A breakdown of 2014 statistics can be found the Jamaica Observer article entitled December 2014 deadliest month on Ja's roads in 3 years. Quoting from the aforementioned article "according to the most recent fugures released by the National Road Safety Council (NRCS), the number of fatal crashes and fatalities across the island in 2014 exceeded the number recorded in 2013.The statistics show that from January 1 to December 31 last year there were 299 fatal crashes and 330 fatalities.
The figures are worrying, seeing that 256 road fatalities were recorded in 2012, this was the lowest in over decade.
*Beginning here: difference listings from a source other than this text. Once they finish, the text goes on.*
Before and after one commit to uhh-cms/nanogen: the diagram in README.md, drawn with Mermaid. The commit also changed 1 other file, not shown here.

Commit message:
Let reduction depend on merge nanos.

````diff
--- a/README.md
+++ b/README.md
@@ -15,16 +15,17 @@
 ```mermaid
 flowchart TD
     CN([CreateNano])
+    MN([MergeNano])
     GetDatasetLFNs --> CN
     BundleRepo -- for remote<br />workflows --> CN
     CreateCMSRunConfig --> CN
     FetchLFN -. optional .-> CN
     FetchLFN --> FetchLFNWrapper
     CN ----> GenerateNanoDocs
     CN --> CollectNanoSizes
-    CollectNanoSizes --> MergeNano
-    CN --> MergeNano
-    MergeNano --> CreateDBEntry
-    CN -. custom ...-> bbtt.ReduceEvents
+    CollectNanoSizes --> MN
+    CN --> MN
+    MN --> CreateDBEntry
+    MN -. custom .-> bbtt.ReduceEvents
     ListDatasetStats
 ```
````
A quick calculation using the 2014 figure, gives a road fatality rate of approximately 12.2 per 100 000 inhabitants. Data on Wikipedia places the world average at 18 per 100 000 inhabitants, this suggests that the fatality rate in Jamaica is lower than the world average. However, the rate in the developed world is below 10 per 100 000 inhabitants.
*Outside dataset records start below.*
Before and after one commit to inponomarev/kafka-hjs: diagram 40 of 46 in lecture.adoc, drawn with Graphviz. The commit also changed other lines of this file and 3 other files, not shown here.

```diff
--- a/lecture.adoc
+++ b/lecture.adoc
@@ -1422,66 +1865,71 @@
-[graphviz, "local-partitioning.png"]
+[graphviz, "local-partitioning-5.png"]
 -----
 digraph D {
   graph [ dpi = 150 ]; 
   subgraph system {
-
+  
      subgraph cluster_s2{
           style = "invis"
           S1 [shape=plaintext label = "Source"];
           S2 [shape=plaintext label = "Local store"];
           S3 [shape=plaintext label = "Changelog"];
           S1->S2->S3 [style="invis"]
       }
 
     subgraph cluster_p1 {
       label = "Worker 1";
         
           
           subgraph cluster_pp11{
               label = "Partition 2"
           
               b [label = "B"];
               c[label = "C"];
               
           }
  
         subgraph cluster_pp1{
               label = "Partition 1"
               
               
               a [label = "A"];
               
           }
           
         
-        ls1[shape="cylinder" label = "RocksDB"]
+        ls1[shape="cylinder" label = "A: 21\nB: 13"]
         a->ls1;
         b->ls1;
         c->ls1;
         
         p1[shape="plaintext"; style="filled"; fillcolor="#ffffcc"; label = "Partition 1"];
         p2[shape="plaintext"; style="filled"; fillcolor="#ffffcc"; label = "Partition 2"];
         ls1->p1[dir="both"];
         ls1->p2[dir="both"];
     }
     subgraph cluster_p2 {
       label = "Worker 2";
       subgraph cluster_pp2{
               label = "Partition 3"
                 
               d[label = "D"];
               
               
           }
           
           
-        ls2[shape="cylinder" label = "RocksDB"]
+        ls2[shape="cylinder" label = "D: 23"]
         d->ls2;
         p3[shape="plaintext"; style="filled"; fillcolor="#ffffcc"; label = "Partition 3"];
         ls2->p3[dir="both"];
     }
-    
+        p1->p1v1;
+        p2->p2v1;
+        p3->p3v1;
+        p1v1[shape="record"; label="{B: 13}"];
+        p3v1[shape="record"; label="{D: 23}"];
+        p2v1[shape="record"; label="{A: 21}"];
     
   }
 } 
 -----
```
Research shows that 80 per cent of accidents are caused by human error; namely speeding, drunk driving, non-wearing of seat belts or helmets and improper use of our roads by pedestrians. Individuals often argue that the speed limit our roads are too low. However, anecdotal evidence implies that many Jamaicans ignore them anyway. This is seemingly an unknown danger.
Using an example, a car travelling at 100km/h has 4 times more energy, as per if a car is travelling at 50km/h. In other words, an individual travelling at twice the speed has an exponential chance of being injured or killed, if involved in a collision. Additionally, knowing that many Jamaicans are non-seat belt users, the likelihood of being in an high speed collision is further compounded. Energy cannot be created or destroyed. I say this to state the purpose of a seat belt, and that is to prevent an individual from being thrown from an automobile, or gradually reduce built up energy of an individual in a moving vehicle. In this regards, I will make a list of possible preventative measures.
Significantly reducing road accidents and fatalities requires a multifaceted approach, including but not limited to:
- Public education of individuals, starting from the early childhood level.
- Enforcing existing and future road traffic laws.
- Build out of adequate sidewalks, this should prevent tragedies such as the one close to University Hospital of the West Indies (UHWI).
- Improving vehicle safety.
These are tangible steps that should be implemented in the shortest possible, at least the first three steps. Road accidents are unpreventable, attributable to human error and mechanical failure. However, measures should be implemented to reduce violent and fatal road accidents.
Let's hope for sanity on our roads in 2015.
List of countries by traffic related road death rate, Wikipedia
Causes of collisions, Mayo road safety
256 traffic fatalities in 2012, Jamaica Observer